**What the task asks**
What you return must be the data below, word for word, without any images.

**Items listed in a dataset**
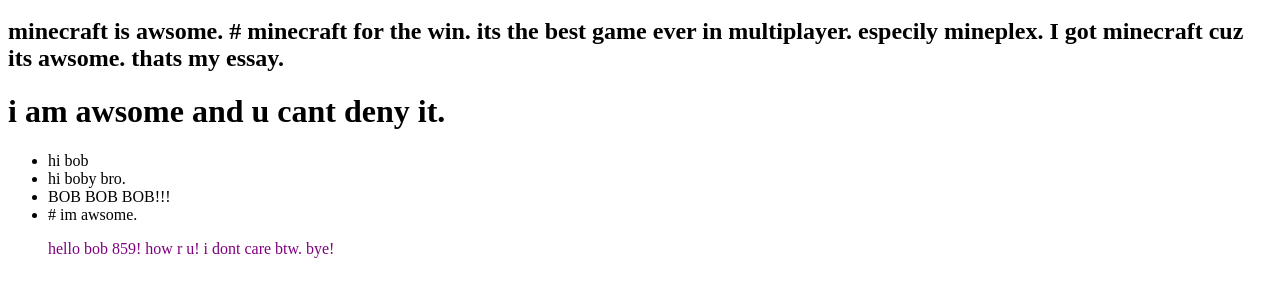
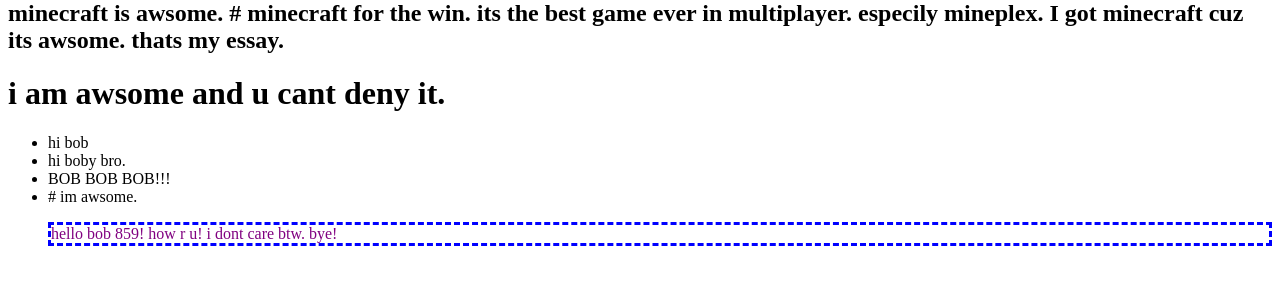
Before and after one commit to bob859/bob859, a plain HTML site: page index.html in a window 1280 px wide. Shown: the part 332-626 px from the top of the page. Drawn offline with Linux system fonts and the light colour scheme.

Commit message:
Update index.html

```diff
--- a/index.html
+++ b/index.html
@@ -5,7 +5,21 @@
       <title>   </title>
   <style> p {font-family: "Times New Roman", Georgia, Serif;
     Color: purple;
-  }</style>
+
+  }
+
+    p {
+  border-color: blue;
+  border-style: dashed;
+  padding: 25px
+  margin-bottom: 30px;
+}
+
+
+
+
+
+  </style>
 
     </head>
 
@@ -18,12 +32,7 @@
 
   <img src="http://cdn.pcgamesn.com/sites/default/files/Minecraft%20Adamantis%204.png">
   <img src="http://www.bitrebels.com/wp-content/uploads/2010/10/Enterprise-MineCraft-Build-1.jpg">
-p {
-  border-color: blue;
-  border-style: dashed;
-  padding: 25px
-  margin-bottom: 30px;
-}
+
 
 
   <h2> minecraft is awsome. # minecraft for the win. its the best game ever in multiplayer. especily mineplex. I got minecraft cuz its awsome. thats my essay.
```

**Task result**
Before and after one commit to bob859/bob859, a plain HTML site: page index.html in a window 1280 px wide. Shown: the part 332-626 px from the top of the page. Drawn offline with Linux system fonts and the light colour scheme.

Commit message:
Update index.html

```diff
--- a/index.html
+++ b/index.html
@@ -5,7 +5,21 @@
       <title>   </title>
   <style> p {font-family: "Times New Roman", Georgia, Serif;
     Color: purple;
-  }</style>
+
+  }
+
+    p {
+  border-color: blue;
+  border-style: dashed;
+  padding: 25px
+  margin-bottom: 30px;
+}
+
+
+
+
+
+  </style>
 
     </head>
 
@@ -18,12 +32,7 @@
 
   <img src="http://cdn.pcgamesn.com/sites/default/files/Minecraft%20Adamantis%204.png">
   <img src="http://www.bitrebels.com/wp-content/uploads/2010/10/Enterprise-MineCraft-Build-1.jpg">
-p {
-  border-color: blue;
-  border-style: dashed;
-  padding: 25px
-  margin-bottom: 30px;
-}
+
 
 
   <h2> minecraft is awsome. # minecraft for the win. its the best game ever in multiplayer. especily mineplex. I got minecraft cuz its awsome. thats my essay.
```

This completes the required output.